The strength for the procreate is that I have more control over what I draw because I’m used to this kind of drawing. I’m also more comfortable using coloring and different types of pens, as it’s more convenient and more aesthetic. Tools such as adding layers in procreate would provide so much more convenience to it. The clear weakness of this technique is that it’s not as clean and organized as the simple lines in illustrator. I think this is completely fine, because after more editing, or even just drawing with more caution at the beginning, using procreate would be clean, if not even cleaner than illustrator.

Peer feedback reflection

List of The Incredibles characters - Wikipedia

This is the screenshot of the 11 logo design ideas I created, and as you can see, it’s mainly based off of the D&M design. The reason why I chose that is that it incorporates elements from both cooperating companies, Disney and Mandy’s, while also offering a design that is very simple to put on all different kinds of products. My intention of drawing these fonts myself if that this D&M logo could be applied with different colors and little changes to fit into a particular theme or character of the existing Disney intellectual properties. On the glowing logo of D&M, it contains the colors of the Incredibles, and that’s an example of how this logo design is able to adapt into different elements in order to use the collaboration to the largest extent, to appeal to audiences of different Disney characters.

After deciding on one main design, like the incredible adaption, I will further design 3 to 6 additional logos to be printed on individual candy packages, each with a different theme. In the illustrator document, if you look closely, the fonts, colors, sizes, and spaces between letters vary from design to design (D&M), and I think each has its advantages and disadvantages. Another series of logos is the comic textured Mandy’s logo, with a Micky Mouse-shaped lollipop on the side.
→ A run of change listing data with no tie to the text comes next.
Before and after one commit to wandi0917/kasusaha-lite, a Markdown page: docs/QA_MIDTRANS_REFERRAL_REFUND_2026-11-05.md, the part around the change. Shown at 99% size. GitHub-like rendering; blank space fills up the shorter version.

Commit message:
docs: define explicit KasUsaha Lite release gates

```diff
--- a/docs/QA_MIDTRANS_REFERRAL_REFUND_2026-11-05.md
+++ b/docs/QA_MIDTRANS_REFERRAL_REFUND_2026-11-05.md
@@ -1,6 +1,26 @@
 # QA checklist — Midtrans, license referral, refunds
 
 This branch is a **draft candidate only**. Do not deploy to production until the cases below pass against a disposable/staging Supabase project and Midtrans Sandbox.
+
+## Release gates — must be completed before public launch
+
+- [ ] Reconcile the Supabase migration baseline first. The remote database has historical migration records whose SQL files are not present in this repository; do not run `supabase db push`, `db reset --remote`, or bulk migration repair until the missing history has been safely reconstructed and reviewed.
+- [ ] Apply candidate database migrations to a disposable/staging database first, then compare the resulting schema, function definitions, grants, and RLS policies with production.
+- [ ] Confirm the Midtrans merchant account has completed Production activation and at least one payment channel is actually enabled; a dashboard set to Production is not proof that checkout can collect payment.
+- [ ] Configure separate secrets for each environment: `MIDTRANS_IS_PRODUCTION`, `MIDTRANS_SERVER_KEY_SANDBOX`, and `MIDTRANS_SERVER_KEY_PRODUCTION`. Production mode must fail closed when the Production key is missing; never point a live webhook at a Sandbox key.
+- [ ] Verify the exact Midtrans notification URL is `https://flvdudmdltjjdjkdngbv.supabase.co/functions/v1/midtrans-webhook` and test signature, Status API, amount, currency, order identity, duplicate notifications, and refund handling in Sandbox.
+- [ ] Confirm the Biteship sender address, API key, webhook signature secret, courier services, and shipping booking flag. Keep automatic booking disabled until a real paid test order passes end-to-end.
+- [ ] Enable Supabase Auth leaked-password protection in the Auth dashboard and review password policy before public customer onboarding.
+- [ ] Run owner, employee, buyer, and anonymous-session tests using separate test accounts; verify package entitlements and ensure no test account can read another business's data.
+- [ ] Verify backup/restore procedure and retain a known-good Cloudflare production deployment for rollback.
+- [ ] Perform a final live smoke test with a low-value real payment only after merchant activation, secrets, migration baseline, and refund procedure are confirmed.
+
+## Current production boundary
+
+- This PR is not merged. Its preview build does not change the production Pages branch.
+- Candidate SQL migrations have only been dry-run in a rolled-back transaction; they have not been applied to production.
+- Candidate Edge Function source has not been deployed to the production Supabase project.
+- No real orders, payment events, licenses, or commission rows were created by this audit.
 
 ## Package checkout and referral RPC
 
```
These were done intentionally to look a bit rougher, but I think more modern and interesting to view for children, which is our primary target audience.

Going into the feedback, I had three rounds of the feedback given to me during class. Most of these feedbacks didn’t have a significant impact on my final ones, but two ideas suggested by Jennifer and oscar helped me developed my ideas further. One idea was that I could include a more eye-catching element to it because the one I showed them at the time was still mostly black and white. From that comment, I changed my logo to try out colors of black, yellow, and red (colors of mickey mouse). Another feedback I got from them was that I don’t just have to use fonts that I drew by myself, because they’re not especially neat. At the time, the ‘100% homemade candy since 1960’ was still hand-drawn, and a bit messy. I changed it up into a legit digital font, and I feel like it worked out to look more professional.

Because I didn’t get to finish a lot of my ten designs in class, I also asked my parents for feedback at home once I completed them. My dad is actually a professional designer, and he gave me some insightful ideas that eventually led to the design on top. First, he said that I could have unity throughout the font, so I couldn’t use half black and white while the other half is orange. Another thing that I should consider is that I should make my logo in a sense that it could be able to fit in with a variety of colors so that they can be repurposed to put on packaging, signs, or even websites. The last thing is that I should be clear in what the store is, so I listened to the feedback and added the mickey shaped candy on top instead of a not very related star, and added the homemade candy quote on the bottom.